Ringling Bros. and Barnum & Bailey Circus was an American traveling circus company billed as The Greatest Show on Earth. It and its predecessor shows ran from 1871 to 2017. Known as Ringling Bros. and Barnum & Bailey Combined Shows, the circus started in 1919 when the Barnum & Bailey's Greatest Show on Earth, a circus created by P. T. Barnum and James Anthony Bailey, was merged with the Ringling Bros. World's Greatest Shows. The Ringling brothers had purchased Barnum & Bailey Ltd. following Bailey's death in 1906, but ran the circuses separately until they were merged in 1919.

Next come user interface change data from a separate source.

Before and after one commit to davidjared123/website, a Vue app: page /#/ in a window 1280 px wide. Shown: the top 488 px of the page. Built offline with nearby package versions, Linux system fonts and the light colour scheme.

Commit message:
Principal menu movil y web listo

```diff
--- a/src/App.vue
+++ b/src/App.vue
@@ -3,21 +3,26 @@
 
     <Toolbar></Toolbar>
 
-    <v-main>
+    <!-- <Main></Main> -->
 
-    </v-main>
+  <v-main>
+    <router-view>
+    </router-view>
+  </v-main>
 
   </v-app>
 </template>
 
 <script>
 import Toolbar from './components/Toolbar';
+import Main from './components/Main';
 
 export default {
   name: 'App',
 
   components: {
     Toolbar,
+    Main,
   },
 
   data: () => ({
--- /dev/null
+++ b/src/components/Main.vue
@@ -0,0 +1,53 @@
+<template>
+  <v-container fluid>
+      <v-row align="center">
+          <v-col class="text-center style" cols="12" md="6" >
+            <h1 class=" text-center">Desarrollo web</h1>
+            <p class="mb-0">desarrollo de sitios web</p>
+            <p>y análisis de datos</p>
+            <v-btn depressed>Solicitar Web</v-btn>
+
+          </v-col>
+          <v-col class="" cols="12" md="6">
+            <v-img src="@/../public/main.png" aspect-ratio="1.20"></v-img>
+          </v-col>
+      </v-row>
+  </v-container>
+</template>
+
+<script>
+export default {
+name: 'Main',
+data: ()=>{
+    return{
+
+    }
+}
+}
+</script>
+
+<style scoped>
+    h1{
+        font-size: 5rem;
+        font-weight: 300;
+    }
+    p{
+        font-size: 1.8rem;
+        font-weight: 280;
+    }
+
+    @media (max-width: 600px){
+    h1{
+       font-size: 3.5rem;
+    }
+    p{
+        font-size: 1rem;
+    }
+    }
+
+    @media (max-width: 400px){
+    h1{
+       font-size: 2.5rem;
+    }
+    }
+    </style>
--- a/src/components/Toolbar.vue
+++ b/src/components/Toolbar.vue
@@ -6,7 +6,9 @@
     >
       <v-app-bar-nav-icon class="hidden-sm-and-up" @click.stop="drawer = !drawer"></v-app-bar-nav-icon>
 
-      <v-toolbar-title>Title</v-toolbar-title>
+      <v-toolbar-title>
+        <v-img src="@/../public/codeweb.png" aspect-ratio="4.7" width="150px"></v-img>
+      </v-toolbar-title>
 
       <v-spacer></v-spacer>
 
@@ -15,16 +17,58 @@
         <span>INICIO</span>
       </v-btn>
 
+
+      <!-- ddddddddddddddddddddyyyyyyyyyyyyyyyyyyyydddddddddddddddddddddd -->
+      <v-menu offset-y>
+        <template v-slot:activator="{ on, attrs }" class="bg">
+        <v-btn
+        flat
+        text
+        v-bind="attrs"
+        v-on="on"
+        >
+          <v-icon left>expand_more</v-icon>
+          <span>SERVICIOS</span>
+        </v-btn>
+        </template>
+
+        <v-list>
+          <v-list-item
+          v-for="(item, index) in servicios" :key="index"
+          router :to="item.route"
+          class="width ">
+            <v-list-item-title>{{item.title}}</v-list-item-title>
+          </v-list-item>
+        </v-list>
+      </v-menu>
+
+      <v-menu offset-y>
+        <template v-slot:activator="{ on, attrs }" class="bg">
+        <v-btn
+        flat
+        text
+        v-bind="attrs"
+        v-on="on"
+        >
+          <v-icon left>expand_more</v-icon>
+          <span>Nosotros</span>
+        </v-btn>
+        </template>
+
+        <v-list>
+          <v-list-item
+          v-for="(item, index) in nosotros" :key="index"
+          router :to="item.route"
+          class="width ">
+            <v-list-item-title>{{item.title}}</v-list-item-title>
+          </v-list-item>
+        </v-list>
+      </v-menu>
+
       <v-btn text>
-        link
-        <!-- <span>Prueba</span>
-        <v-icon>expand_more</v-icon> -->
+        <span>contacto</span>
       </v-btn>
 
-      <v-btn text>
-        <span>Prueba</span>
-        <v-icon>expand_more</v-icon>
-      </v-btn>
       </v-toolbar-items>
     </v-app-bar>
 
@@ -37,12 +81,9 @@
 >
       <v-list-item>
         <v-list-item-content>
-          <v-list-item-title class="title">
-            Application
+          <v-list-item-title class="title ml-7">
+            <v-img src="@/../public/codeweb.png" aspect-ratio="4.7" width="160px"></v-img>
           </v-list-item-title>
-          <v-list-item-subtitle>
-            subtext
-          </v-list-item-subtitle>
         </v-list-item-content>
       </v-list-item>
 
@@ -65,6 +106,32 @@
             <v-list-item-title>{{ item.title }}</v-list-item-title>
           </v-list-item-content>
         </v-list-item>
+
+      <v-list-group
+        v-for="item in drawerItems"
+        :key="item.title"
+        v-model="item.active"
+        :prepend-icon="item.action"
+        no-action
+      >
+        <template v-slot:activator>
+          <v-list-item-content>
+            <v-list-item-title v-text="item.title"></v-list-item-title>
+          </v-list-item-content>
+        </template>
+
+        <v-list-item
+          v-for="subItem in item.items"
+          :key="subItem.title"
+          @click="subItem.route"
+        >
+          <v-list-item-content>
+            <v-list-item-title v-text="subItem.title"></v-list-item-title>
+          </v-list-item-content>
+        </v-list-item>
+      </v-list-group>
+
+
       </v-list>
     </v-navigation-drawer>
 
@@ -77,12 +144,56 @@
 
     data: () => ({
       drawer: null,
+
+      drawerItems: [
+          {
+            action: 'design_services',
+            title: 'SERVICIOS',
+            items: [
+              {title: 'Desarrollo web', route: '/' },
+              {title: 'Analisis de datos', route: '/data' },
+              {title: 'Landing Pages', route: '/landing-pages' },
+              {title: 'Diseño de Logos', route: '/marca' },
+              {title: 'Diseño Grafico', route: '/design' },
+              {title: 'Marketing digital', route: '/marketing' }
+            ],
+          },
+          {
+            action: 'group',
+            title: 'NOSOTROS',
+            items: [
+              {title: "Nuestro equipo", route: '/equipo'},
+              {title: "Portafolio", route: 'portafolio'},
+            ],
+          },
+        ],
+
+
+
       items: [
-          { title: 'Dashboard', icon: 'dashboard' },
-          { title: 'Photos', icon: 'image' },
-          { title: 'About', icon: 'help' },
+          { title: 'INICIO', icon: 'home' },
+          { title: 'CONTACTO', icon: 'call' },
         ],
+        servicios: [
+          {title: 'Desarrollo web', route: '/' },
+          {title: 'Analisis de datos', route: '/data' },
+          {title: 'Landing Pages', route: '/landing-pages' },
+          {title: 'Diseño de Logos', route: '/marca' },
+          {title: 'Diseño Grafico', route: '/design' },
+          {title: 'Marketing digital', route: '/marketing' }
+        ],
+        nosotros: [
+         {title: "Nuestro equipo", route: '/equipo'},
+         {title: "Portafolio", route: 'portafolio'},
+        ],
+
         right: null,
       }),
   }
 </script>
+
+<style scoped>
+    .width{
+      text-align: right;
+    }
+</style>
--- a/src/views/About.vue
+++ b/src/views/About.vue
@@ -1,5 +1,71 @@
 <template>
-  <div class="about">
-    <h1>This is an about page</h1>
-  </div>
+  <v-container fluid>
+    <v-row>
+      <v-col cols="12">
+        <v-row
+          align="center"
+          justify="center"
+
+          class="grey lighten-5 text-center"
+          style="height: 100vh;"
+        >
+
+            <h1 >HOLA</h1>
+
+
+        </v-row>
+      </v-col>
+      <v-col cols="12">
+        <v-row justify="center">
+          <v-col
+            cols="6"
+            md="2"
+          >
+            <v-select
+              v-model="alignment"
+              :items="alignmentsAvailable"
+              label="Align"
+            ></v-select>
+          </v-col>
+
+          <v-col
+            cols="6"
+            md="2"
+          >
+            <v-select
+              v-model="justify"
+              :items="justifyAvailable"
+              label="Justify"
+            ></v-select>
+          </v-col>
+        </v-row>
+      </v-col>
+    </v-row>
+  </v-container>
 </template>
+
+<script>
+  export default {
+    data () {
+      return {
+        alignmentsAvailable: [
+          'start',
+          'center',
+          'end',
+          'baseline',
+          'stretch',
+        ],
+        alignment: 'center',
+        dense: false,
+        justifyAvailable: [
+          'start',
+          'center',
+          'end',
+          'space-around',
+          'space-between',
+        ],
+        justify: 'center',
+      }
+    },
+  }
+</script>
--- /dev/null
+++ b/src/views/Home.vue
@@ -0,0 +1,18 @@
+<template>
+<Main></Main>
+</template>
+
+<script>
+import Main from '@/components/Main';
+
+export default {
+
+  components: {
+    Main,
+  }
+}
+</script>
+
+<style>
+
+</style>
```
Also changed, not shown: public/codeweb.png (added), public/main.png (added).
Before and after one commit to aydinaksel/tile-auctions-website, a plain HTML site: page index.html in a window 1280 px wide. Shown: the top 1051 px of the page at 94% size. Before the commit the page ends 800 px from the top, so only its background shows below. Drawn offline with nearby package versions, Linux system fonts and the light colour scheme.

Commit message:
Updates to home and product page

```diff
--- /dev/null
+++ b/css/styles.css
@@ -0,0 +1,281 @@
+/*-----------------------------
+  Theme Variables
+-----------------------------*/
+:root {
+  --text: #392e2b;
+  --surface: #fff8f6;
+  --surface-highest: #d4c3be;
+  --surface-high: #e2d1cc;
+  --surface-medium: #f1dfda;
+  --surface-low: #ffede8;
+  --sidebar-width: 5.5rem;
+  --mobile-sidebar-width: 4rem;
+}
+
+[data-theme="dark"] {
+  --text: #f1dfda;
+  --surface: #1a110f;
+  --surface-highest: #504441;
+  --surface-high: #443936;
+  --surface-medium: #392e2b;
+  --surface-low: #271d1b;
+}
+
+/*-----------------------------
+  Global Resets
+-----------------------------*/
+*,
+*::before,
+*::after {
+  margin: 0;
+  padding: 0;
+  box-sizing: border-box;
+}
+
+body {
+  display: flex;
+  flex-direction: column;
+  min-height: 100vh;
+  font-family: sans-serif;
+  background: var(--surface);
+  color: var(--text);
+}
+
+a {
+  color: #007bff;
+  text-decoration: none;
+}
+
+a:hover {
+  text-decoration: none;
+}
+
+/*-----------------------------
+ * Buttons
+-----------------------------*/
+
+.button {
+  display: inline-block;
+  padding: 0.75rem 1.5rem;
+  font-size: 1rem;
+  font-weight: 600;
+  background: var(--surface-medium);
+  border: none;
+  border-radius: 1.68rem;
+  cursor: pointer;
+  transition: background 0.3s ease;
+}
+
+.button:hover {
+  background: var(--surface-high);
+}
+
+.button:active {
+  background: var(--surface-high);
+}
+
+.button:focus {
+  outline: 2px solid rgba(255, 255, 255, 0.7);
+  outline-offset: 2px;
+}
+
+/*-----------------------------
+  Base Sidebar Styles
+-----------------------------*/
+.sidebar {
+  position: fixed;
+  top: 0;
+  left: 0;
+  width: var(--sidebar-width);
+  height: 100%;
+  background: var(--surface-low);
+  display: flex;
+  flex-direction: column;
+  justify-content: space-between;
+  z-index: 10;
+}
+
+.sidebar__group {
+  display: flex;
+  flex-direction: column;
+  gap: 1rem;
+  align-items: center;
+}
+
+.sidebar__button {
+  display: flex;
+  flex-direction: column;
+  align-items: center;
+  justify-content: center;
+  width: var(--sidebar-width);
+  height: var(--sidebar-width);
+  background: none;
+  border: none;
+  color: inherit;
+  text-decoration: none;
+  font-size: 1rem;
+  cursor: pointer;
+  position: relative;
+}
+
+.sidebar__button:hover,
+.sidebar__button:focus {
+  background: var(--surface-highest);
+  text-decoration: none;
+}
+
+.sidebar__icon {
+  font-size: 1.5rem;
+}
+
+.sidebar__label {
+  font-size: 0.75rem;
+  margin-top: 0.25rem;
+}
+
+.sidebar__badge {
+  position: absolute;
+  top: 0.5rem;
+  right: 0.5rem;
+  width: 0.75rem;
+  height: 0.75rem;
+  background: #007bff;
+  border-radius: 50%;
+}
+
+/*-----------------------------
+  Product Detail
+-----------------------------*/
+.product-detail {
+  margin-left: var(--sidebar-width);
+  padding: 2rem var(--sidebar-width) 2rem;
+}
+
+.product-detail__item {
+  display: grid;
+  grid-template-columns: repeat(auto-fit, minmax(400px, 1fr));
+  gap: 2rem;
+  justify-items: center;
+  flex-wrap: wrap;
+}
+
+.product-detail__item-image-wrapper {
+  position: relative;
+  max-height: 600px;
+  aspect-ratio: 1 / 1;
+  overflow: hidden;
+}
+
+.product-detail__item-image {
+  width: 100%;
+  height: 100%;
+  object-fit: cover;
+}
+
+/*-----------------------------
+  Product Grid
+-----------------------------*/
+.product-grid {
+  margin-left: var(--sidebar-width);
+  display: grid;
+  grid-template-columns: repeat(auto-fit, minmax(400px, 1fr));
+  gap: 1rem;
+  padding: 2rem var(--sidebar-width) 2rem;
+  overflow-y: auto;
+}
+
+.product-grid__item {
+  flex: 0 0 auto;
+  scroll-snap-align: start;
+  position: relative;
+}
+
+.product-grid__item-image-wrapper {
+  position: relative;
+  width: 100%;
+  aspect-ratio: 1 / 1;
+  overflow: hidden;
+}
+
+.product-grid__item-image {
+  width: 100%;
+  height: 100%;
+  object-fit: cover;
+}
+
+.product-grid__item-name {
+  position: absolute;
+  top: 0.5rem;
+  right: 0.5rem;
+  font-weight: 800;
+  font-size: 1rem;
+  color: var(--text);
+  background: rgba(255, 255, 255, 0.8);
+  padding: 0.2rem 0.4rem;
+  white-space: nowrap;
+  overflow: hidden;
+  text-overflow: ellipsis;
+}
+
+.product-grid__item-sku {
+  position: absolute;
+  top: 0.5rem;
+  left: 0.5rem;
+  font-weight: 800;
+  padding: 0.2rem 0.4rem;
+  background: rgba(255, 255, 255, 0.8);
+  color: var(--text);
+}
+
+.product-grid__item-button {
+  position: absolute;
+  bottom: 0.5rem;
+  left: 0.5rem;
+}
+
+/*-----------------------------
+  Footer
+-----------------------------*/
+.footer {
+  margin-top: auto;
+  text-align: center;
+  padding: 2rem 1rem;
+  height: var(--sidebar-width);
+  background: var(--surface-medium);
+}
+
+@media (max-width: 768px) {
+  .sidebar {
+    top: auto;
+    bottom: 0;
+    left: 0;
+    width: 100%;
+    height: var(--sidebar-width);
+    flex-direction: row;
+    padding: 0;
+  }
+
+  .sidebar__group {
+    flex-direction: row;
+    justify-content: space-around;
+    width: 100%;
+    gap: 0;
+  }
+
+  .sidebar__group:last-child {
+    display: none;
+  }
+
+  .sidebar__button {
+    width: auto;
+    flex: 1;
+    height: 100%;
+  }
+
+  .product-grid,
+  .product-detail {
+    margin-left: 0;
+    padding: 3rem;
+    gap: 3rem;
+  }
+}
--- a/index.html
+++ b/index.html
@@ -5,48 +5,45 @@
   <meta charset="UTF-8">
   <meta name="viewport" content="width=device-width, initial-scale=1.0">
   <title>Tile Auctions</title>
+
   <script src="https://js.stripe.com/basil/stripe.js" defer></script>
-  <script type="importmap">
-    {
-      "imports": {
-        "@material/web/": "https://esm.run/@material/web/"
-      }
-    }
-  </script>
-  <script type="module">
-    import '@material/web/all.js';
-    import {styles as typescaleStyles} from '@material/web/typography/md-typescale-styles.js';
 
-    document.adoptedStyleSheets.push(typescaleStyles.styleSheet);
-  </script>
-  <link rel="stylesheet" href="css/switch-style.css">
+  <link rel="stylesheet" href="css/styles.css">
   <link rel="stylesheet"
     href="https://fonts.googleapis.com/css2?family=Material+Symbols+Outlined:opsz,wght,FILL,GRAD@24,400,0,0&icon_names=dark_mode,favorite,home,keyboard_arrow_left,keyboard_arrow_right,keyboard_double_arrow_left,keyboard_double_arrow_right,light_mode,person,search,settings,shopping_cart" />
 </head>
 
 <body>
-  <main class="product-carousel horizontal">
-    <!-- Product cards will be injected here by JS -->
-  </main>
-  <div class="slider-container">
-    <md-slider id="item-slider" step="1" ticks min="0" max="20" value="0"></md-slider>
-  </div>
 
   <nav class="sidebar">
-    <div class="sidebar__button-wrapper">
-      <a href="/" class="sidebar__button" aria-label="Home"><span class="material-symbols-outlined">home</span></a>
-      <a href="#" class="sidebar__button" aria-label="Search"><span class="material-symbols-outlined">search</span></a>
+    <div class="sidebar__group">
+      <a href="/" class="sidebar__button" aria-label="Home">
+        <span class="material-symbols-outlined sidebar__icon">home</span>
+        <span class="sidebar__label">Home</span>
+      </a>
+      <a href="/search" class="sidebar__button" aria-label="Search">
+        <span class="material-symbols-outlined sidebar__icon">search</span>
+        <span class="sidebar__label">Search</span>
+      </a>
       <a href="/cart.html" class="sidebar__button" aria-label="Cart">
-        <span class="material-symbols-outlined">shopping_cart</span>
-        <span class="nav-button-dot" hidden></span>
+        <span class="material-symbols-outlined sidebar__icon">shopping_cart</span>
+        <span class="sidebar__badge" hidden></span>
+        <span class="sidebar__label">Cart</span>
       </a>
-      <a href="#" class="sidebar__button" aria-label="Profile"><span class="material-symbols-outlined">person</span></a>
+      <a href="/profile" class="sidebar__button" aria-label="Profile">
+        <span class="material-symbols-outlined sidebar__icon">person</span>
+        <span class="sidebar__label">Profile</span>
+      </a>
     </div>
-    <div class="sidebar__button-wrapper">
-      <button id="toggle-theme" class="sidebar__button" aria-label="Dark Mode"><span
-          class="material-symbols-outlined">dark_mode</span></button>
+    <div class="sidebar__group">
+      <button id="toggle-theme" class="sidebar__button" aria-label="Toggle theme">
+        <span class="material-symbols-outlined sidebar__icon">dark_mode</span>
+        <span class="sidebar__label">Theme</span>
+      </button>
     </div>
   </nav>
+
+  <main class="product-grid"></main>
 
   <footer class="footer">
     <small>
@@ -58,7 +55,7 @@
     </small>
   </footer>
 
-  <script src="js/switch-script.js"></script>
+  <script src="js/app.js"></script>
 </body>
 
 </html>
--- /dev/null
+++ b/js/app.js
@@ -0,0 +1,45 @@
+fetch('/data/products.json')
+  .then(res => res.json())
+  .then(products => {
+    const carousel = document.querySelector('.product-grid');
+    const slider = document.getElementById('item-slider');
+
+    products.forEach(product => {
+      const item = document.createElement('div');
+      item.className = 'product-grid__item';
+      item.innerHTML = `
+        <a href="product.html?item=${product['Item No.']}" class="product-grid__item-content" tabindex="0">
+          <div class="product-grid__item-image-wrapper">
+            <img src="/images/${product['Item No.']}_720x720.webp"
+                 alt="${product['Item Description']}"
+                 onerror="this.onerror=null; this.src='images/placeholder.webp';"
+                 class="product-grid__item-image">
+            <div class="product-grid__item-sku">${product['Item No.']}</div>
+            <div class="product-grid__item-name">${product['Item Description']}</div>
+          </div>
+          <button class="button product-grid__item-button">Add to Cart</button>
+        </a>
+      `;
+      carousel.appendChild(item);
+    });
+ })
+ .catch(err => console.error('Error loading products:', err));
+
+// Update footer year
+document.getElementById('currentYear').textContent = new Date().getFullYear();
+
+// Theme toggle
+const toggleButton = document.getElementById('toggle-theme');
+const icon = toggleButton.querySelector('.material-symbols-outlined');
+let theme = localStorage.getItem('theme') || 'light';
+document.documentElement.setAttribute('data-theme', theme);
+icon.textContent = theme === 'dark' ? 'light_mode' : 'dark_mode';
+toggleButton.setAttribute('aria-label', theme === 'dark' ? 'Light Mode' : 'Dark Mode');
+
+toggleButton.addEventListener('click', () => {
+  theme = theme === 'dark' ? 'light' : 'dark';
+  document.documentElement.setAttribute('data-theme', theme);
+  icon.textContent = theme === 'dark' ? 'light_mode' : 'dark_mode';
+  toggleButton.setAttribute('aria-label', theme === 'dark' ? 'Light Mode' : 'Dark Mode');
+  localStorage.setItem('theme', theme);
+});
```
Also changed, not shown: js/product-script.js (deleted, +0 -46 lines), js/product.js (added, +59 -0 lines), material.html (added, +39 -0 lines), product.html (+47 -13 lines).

On July 16, 1956, at the Heidelberg Race Track in Pittsburgh, Pennsylvania, the circus ended its season early, with President John Ringling North announcing that it would no longer exhibit under their own portable "big top" tents and starting in 1957 would exhibit in permanent venues, such as sports stadiums and arenas that had the seating already in place. In 1967, Irvin Feld and his brother Israel, along with Houston Judge Roy Hofheinz bought the circus from the Ringling family. In 1971, the Felds and Hofheinz sold the circus to Mattel, buying it back from the toy company in 1982. Since the death of Irvin Feld in 1984, the circus had been a part of Feld Entertainment, an international entertainment firm headed by Kenneth Feld, with its headquarters in Ellenton, Florida.
The show traditionally began with the ringmaster singing the national anthem.
This work shows a distorted version of the Portrait of Innocent Xpainted by Spanish artist Diego Velazquez in 1650. The work is one of the first in a series of around 50 variants of the Velázquez painting which Bacon executed throughout the 1950s and early 1960s. The paintings are widely regarded as highly successful modern re-interpretations of a classic of the western canon of visual art.
Of the old masters, Bacon favored Titian, Rembrandt, Velázquez and Francisco Goya's late works.He kept an extensive inventory of images for source material, but preferred not to confront the major works in person; he viewed Portrait of Innocent Xonly once. Having deliberately avoided it for years, he only saw it in person much later in his life.
The canvas is one of Bacon's masterpieces, completed when he was at the height of his creative powers.It has been the subject of detailed analysis by several major scholars. David Sylvester described it as, along with Head VI, "the finest pope Bacon produced."